About this task >>
Set the entries below down again, please. Match them exactly.

(Before-and-after change data)

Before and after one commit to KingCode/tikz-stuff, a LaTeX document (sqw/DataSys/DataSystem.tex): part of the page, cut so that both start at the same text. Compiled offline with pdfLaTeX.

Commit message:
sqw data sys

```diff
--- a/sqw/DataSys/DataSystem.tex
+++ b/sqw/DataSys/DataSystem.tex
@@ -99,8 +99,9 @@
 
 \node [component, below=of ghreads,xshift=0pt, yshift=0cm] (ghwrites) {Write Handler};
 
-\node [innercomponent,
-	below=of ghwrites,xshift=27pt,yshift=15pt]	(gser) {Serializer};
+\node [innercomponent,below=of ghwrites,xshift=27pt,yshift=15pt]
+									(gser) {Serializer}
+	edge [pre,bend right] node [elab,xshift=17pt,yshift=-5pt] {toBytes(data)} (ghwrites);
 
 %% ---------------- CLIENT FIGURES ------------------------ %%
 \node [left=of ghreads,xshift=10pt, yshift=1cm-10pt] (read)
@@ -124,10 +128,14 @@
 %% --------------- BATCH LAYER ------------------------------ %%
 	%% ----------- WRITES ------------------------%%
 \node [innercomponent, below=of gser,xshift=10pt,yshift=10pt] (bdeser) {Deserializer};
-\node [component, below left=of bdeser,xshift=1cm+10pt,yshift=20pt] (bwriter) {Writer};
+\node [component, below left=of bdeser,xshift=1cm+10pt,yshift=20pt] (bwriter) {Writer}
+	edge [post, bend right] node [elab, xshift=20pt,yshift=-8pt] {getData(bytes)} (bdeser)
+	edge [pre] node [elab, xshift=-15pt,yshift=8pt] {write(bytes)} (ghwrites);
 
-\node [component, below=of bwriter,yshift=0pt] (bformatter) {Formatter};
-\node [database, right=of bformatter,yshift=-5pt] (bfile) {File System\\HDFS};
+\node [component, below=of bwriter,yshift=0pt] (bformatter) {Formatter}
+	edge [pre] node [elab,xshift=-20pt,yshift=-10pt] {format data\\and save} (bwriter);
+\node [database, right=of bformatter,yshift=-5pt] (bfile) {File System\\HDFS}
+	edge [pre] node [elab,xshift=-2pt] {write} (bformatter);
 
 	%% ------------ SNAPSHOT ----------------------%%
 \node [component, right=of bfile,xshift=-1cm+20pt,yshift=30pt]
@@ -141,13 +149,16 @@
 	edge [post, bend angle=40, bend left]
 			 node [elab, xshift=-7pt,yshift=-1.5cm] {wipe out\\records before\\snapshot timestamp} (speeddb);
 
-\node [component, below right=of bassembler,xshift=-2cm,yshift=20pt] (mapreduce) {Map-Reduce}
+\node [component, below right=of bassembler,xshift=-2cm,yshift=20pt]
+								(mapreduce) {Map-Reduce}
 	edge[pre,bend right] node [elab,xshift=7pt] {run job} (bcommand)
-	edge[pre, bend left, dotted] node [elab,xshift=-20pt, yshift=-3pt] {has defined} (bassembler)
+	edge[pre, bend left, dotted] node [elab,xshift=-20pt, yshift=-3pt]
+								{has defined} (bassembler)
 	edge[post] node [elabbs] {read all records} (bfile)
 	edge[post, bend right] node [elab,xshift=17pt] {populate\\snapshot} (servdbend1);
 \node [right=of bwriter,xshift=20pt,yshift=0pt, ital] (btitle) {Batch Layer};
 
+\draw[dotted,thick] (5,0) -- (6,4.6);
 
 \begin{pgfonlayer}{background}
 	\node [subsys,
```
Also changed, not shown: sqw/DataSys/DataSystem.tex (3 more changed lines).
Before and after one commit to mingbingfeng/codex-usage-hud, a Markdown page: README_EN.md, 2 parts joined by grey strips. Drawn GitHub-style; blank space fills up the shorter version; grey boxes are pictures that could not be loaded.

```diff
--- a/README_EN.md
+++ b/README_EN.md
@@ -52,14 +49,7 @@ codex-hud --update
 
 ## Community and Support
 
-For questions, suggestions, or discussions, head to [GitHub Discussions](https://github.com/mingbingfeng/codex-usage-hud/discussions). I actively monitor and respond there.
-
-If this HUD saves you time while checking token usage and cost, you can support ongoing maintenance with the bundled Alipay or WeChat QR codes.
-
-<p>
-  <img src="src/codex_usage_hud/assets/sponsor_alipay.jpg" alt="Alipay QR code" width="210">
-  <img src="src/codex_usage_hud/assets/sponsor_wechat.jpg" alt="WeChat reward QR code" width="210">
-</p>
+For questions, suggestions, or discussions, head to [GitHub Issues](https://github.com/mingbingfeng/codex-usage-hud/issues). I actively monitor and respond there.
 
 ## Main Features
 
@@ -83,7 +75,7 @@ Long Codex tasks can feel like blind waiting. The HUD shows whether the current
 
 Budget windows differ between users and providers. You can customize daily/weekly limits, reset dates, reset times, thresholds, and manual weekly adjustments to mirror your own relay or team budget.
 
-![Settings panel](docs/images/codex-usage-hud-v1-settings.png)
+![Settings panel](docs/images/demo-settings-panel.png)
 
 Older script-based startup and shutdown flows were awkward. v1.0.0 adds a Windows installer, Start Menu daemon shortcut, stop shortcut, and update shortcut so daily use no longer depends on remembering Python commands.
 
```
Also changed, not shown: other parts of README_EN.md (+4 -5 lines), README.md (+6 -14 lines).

Response >>
Before and after one commit to KingCode/tikz-stuff, a LaTeX document (sqw/DataSys/DataSystem.tex): part of the page, cut so that both start at the same text. Compiled offline with pdfLaTeX.

Commit message:
sqw data sys

```diff
--- a/sqw/DataSys/DataSystem.tex
+++ b/sqw/DataSys/DataSystem.tex
@@ -99,8 +99,9 @@
 
 \node [component, below=of ghreads,xshift=0pt, yshift=0cm] (ghwrites) {Write Handler};
 
-\node [innercomponent,
-	below=of ghwrites,xshift=27pt,yshift=15pt]	(gser) {Serializer};
+\node [innercomponent,below=of ghwrites,xshift=27pt,yshift=15pt]
+									(gser) {Serializer}
+	edge [pre,bend right] node [elab,xshift=17pt,yshift=-5pt] {toBytes(data)} (ghwrites);
 
 %% ---------------- CLIENT FIGURES ------------------------ %%
 \node [left=of ghreads,xshift=10pt, yshift=1cm-10pt] (read)
@@ -124,10 +128,14 @@
 %% --------------- BATCH LAYER ------------------------------ %%
 	%% ----------- WRITES ------------------------%%
 \node [innercomponent, below=of gser,xshift=10pt,yshift=10pt] (bdeser) {Deserializer};
-\node [component, below left=of bdeser,xshift=1cm+10pt,yshift=20pt] (bwriter) {Writer};
+\node [component, below left=of bdeser,xshift=1cm+10pt,yshift=20pt] (bwriter) {Writer}
+	edge [post, bend right] node [elab, xshift=20pt,yshift=-8pt] {getData(bytes)} (bdeser)
+	edge [pre] node [elab, xshift=-15pt,yshift=8pt] {write(bytes)} (ghwrites);
 
-\node [component, below=of bwriter,yshift=0pt] (bformatter) {Formatter};
-\node [database, right=of bformatter,yshift=-5pt] (bfile) {File System\\HDFS};
+\node [component, below=of bwriter,yshift=0pt] (bformatter) {Formatter}
+	edge [pre] node [elab,xshift=-20pt,yshift=-10pt] {format data\\and save} (bwriter);
+\node [database, right=of bformatter,yshift=-5pt] (bfile) {File System\\HDFS}
+	edge [pre] node [elab,xshift=-2pt] {write} (bformatter);
 
 	%% ------------ SNAPSHOT ----------------------%%
 \node [component, right=of bfile,xshift=-1cm+20pt,yshift=30pt]
@@ -141,13 +149,16 @@
 	edge [post, bend angle=40, bend left]
 			 node [elab, xshift=-7pt,yshift=-1.5cm] {wipe out\\records before\\snapshot timestamp} (speeddb);
 
-\node [component, below right=of bassembler,xshift=-2cm,yshift=20pt] (mapreduce) {Map-Reduce}
+\node [component, below right=of bassembler,xshift=-2cm,yshift=20pt]
+								(mapreduce) {Map-Reduce}
 	edge[pre,bend right] node [elab,xshift=7pt] {run job} (bcommand)
-	edge[pre, bend left, dotted] node [elab,xshift=-20pt, yshift=-3pt] {has defined} (bassembler)
+	edge[pre, bend left, dotted] node [elab,xshift=-20pt, yshift=-3pt]
+								{has defined} (bassembler)
 	edge[post] node [elabbs] {read all records} (bfile)
 	edge[post, bend right] node [elab,xshift=17pt] {populate\\snapshot} (servdbend1);
 \node [right=of bwriter,xshift=20pt,yshift=0pt, ital] (btitle) {Batch Layer};
 
+\draw[dotted,thick] (5,0) -- (6,4.6);
 
 \begin{pgfonlayer}{background}
 	\node [subsys,
```
Also changed, not shown: sqw/DataSys/DataSystem.tex (3 more changed lines).
Before and after one commit to mingbingfeng/codex-usage-hud, a Markdown page: README_EN.md, 2 parts joined by grey strips. Drawn GitHub-style; blank space fills up the shorter version; grey boxes are pictures that could not be loaded.

```diff
--- a/README_EN.md
+++ b/README_EN.md
@@ -52,14 +49,7 @@ codex-hud --update
 
 ## Community and Support
 
-For questions, suggestions, or discussions, head to [GitHub Discussions](https://github.com/mingbingfeng/codex-usage-hud/discussions). I actively monitor and respond there.
-
-If this HUD saves you time while checking token usage and cost, you can support ongoing maintenance with the bundled Alipay or WeChat QR codes.
-
-<p>
-  <img src="src/codex_usage_hud/assets/sponsor_alipay.jpg" alt="Alipay QR code" width="210">
-  <img src="src/codex_usage_hud/assets/sponsor_wechat.jpg" alt="WeChat reward QR code" width="210">
-</p>
+For questions, suggestions, or discussions, head to [GitHub Issues](https://github.com/mingbingfeng/codex-usage-hud/issues). I actively monitor and respond there.
 
 ## Main Features
 
@@ -83,7 +75,7 @@ Long Codex tasks can feel like blind waiting. The HUD shows whether the current
 
 Budget windows differ between users and providers. You can customize daily/weekly limits, reset dates, reset times, thresholds, and manual weekly adjustments to mirror your own relay or team budget.
 
-![Settings panel](docs/images/codex-usage-hud-v1-settings.png)
+![Settings panel](docs/images/demo-settings-panel.png)
 
 Older script-based startup and shutdown flows were awkward. v1.0.0 adds a Windows installer, Start Menu daemon shortcut, stop shortcut, and update shortcut so daily use no longer depends on remembering Python commands.
 
```
Also changed, not shown: other parts of README_EN.md (+4 -5 lines), README.md (+6 -14 lines).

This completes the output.